    public interest.  Approve software only if they have a well-founded belief that it is safe, meets standards, passes tests and does not diminsh quality of life, privacy or harm the environment.  Disclose any actual or potential danger to the user.  Be fair and avoid deception in all statements concerning software.
  30. Client and Employer • Software engineers shall act in a

    manner that is in the best interests of their client and employer, consistent with the public interest.  Be honest about any limitation of their experience and education.  Keep private any confidential information consistent with the public interest and the law.  Not knowingly use software that is obtained or retained either illegally or unethically.
  31. Product • Software engineers shall ensure that their products and

    related modifications meet the highest professional standards possible.  Strive for high quality, acceptable cost, and a reasonable schedule, ensuring significant tradeoffs are clear.  Ensure adequate testing, debugging, and review of software and related documents on which they work.  Treat all forms of software maintenance with the same professionalism as new development.
  32. Judgement • Software engineers shall maintain integrity and independence in

    their professional judgment.  Not engage in deceptive financial practices.  Disclose to all concerned parties those conflicts of interest that cannot reasonably be avoided or escaped.
  33. Management • Software engineering managers and leaders shall subscribe to

    and promote an ethical approach to the management of software development and maintenance.  Ensure that software engineers are informed of standards before being held to them.  Offer fair and just remuneration.  Not punish anyone for expressing ethical concerns about a project.
  34. Profession • Software engineers shall advance the integrity and reputation

    of the profession consistent with the public interest.  Promote public knowledge of software engineering.  Be accurate in stating the characteristics of software on which they work.  Take responsibility for detecting, correcting, and reporting errors in software and associated documents on which they work.
  35. Colleagues • Software engineers shall be fair to and supportive

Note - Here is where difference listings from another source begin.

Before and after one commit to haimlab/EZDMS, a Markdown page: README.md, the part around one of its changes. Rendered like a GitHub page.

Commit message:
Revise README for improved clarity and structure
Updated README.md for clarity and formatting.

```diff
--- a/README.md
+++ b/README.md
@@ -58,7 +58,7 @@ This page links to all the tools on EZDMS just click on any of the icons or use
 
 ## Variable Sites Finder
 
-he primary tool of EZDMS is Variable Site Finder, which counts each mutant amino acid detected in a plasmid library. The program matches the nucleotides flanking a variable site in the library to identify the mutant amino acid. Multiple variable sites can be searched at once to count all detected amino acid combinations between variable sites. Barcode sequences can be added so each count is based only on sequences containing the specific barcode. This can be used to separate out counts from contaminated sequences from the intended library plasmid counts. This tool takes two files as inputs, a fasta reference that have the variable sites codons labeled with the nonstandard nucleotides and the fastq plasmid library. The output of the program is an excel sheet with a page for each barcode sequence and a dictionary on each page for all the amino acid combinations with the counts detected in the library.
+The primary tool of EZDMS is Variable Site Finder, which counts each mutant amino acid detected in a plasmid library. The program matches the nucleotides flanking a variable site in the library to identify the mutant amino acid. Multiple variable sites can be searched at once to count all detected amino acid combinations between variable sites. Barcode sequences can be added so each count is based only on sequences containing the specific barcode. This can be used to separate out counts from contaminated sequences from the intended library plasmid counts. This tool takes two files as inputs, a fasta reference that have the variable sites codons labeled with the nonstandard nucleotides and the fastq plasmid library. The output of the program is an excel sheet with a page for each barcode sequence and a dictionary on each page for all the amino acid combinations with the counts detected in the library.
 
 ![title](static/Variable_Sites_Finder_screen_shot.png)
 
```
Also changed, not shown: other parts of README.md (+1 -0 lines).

    of their colleagues.  Credit fully the work of others and refrain from taking undue credit.  Give a fair hearing to the opinions, concerns, or complaints of a colleague.  In situations outside of their own areas of competence, call upon the opinions of other professionals who have competence in that area.
  36. Self • Software engineers shall participate in lifelong learning regarding

    the practice of their profession and shall promote an ethical approach to the practice of the profession.  Further their knowledge  Improve their ability to create safe, reliable, and useful quality software  Improve their ability to produce accurate, informative, and well-written documentation.
  37. Problems with codes of conduct • They don’t cover every

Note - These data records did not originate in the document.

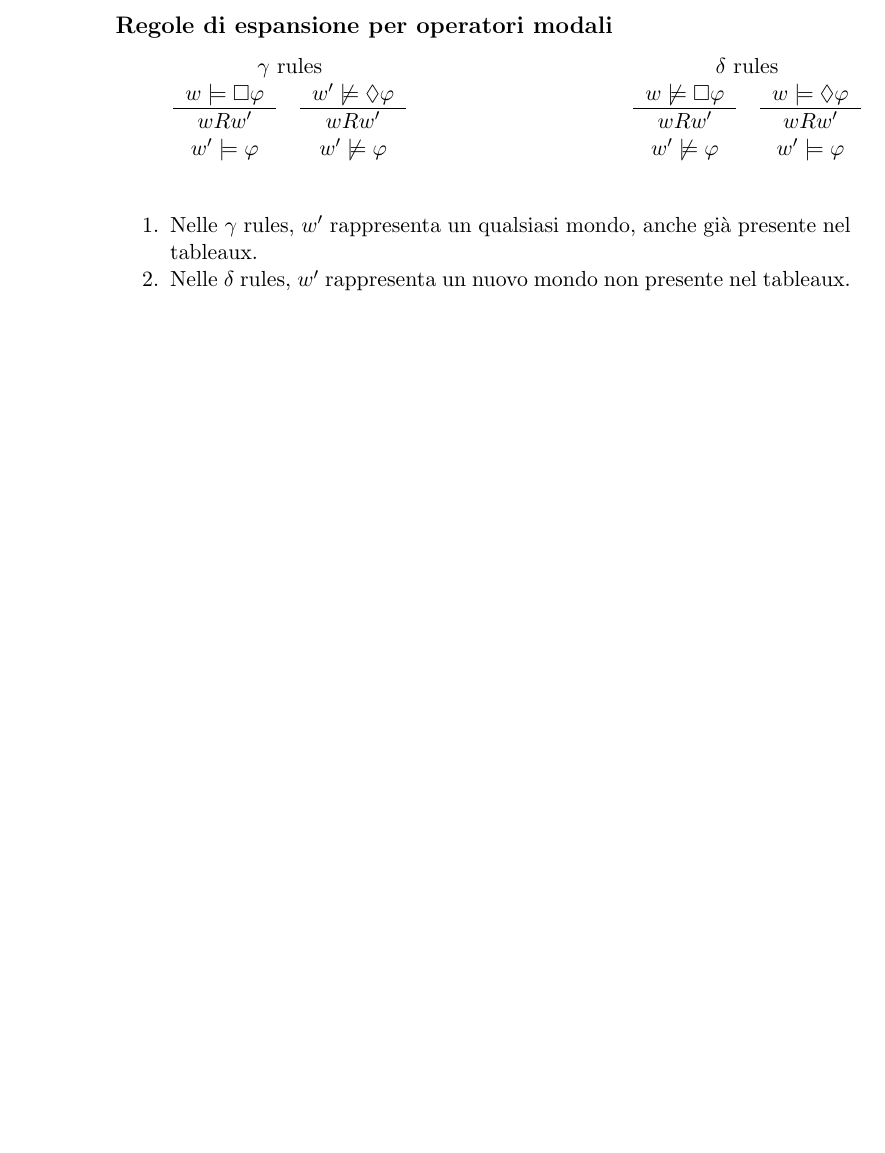
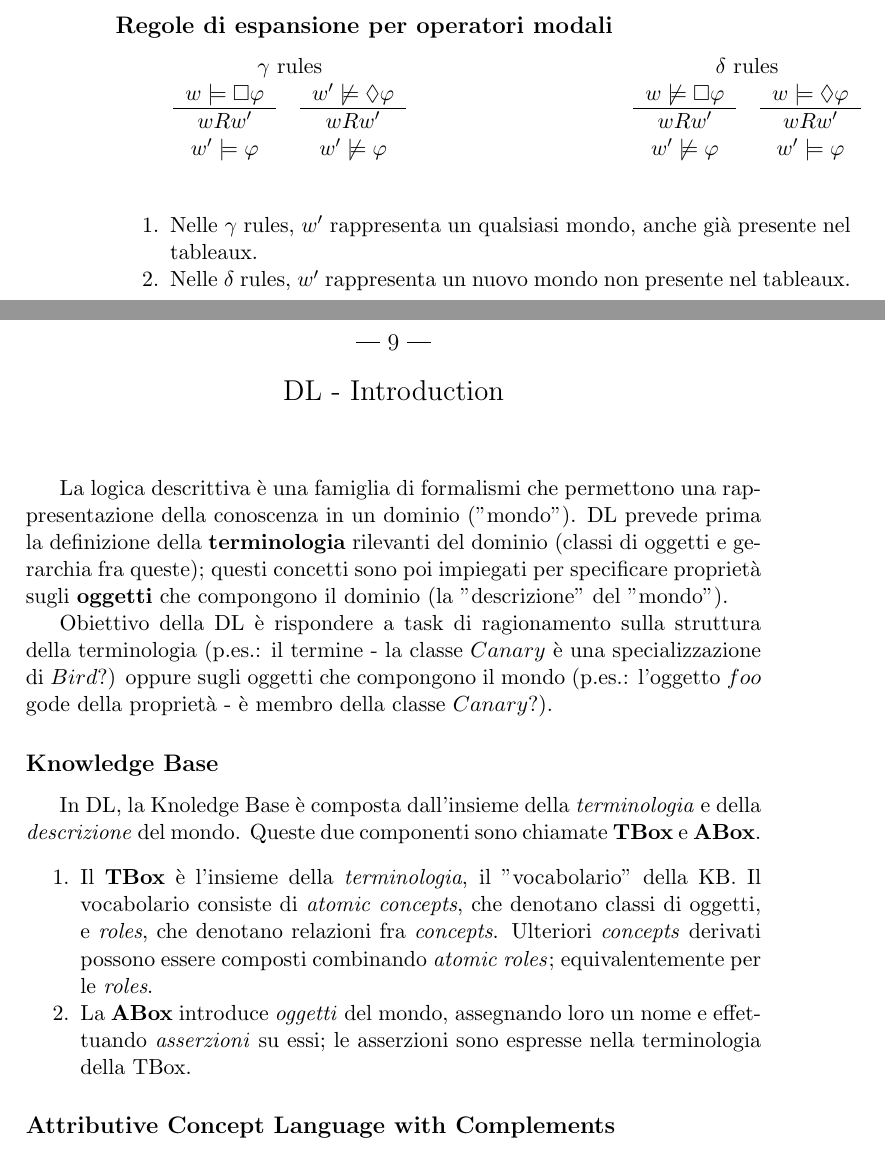
Before and after one commit to gik98/unitn18-logics, a LaTeX book (main.tex, which reads dl-intro.tex): part of page 26 of 26 before the commit and two parts of pages 26 and 27 of 29 after it, the two joined at a grey line, cut so that both start at the same text, the shorter picture padded with empty space. Compiled offline with pdfLaTeX.

Commit message:
WIP: Description Logic

```diff
--- /dev/null
+++ b/dl-intro.tex
@@ -0,0 +1,14 @@
+\chapter{DL - Introduction}
+
+La logica descrittiva è una famiglia di formalismi che permettono una rappresentazione della conoscenza in un dominio ("mondo"). DL prevede prima la definizione della \textbf{terminologia} rilevanti del dominio (classi di oggetti e gerarchia fra queste); questi concetti sono poi impiegati per specificare proprietà sugli \textbf{oggetti} che compongono il dominio (la "descrizione" del "mondo").
+
+Obiettivo della DL è rispondere a task di ragionamento sulla struttura della terminologia (p.es.: il termine - la classe $Canary$ è una specializzazione di $Bird$?) oppure sugli oggetti che compongono il mondo (p.es.: l'oggetto $foo$ gode della proprietà - è membro della classe $Canary$?).
+
+\subsection{Knowledge Base}
+
+In DL, la Knoledge Base è composta dall'insieme della \textit{terminologia} e della \textit{descrizione} del mondo. Queste due componenti sono chiamate \textbf{TBox} e \textbf{ABox}.
+\begin{enumerate}
+\item Il \textbf{TBox} è l'insieme della \textit{terminologia}, il "vocabolario" della KB. Il vocabolario consiste di \textit{atomic concepts}, che denotano classi di oggetti, e \textit{roles}, che denotano relazioni fra \textit{concepts}. Ulteriori \textit{concepts} derivati possono essere composti combinando \textit{atomic roles}; equivalentemente per le \textit{roles}.
+\item La \textbf{ABox} introduce \textit{oggetti} del mondo, assegnando loro un nome e effettuando \textit{asserzioni} su essi; le asserzioni sono espresse nella terminologia della TBox.
+\end{enumerate}
+\subsection{Attributive Concept Language with Complements}
```
Also changed, not shown: dl-db.tex (added, +1 -0 lines), dl-tableaux.tex (added, +1 -0 lines), main.tex (+7 -2 lines), ml-axioms.tex (+1 -1 lines), README.md.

    case (nor should they). • Can a list of rules define a behaviour that everyone considers right? • Little penalty for non-compliance  Requires a Personal Code of Ethics that is broadly in line with the Professional Code.
  38. Ethical Delemma 1: Reverse Engineering • When is reverse engineering

    ethical? • Scenario: You are asked to produce software to read in a file (with an undisclosed proprietary format) into an application.  Test vectors and analysis?  Decompilation?  “Clean room” environment
  39. 45 Ethics and Professional Conduct • Why should we be

    interested in ethics and professional conduct? • Here is one answer:  Today the quality of software produced by software engineers is critical to society.  The success of many, if not most, human endeavors is dependent on high-quality software (e.g. applications used in financial, legal, library, health, personnel, and transportation systems)  Lives depend on the safety and reliability of many software systems (e.g. control of aircraft, medical devices, and nuclear power stations)  In additional to technical capability, the quality of software products depend on the ethics and professional conduct of the engineers that developer develop them.